#### Task to carry out
An exact copy of every entry is needed, without the pictures.

#### Material supplied

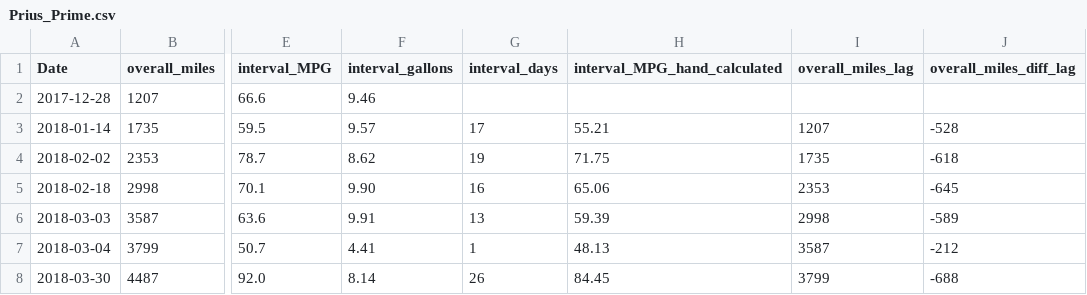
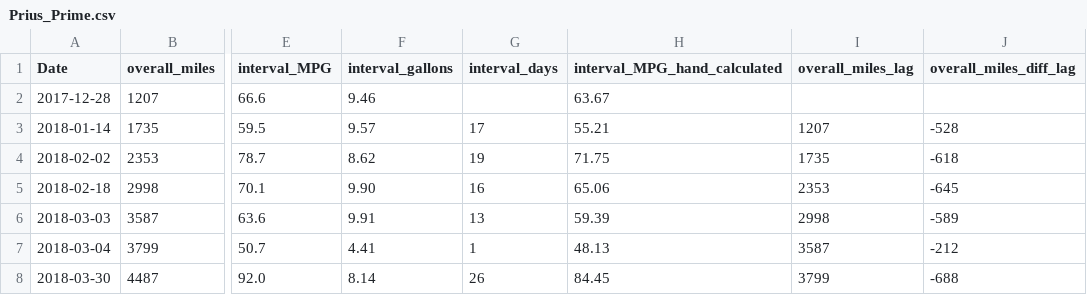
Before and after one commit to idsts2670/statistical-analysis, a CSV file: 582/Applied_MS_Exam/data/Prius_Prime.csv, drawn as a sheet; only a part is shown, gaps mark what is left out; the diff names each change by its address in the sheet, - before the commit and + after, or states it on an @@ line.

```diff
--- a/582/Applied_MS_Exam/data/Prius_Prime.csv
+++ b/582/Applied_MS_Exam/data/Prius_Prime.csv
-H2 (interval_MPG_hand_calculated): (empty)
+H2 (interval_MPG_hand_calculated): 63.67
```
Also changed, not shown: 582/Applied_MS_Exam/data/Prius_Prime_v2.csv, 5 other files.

#### Result
Before and after one commit to idsts2670/statistical-analysis, a CSV file: 582/Applied_MS_Exam/data/Prius_Prime.csv, drawn as a sheet; only a part is shown, gaps mark what is left out; the diff names each change by its address in the sheet, - before the commit and + after, or states it on an @@ line.

```diff
--- a/582/Applied_MS_Exam/data/Prius_Prime.csv
+++ b/582/Applied_MS_Exam/data/Prius_Prime.csv
-H2 (interval_MPG_hand_calculated): (empty)
+H2 (interval_MPG_hand_calculated): 63.67
```
Also changed, not shown: 582/Applied_MS_Exam/data/Prius_Prime_v2.csv, 5 other files.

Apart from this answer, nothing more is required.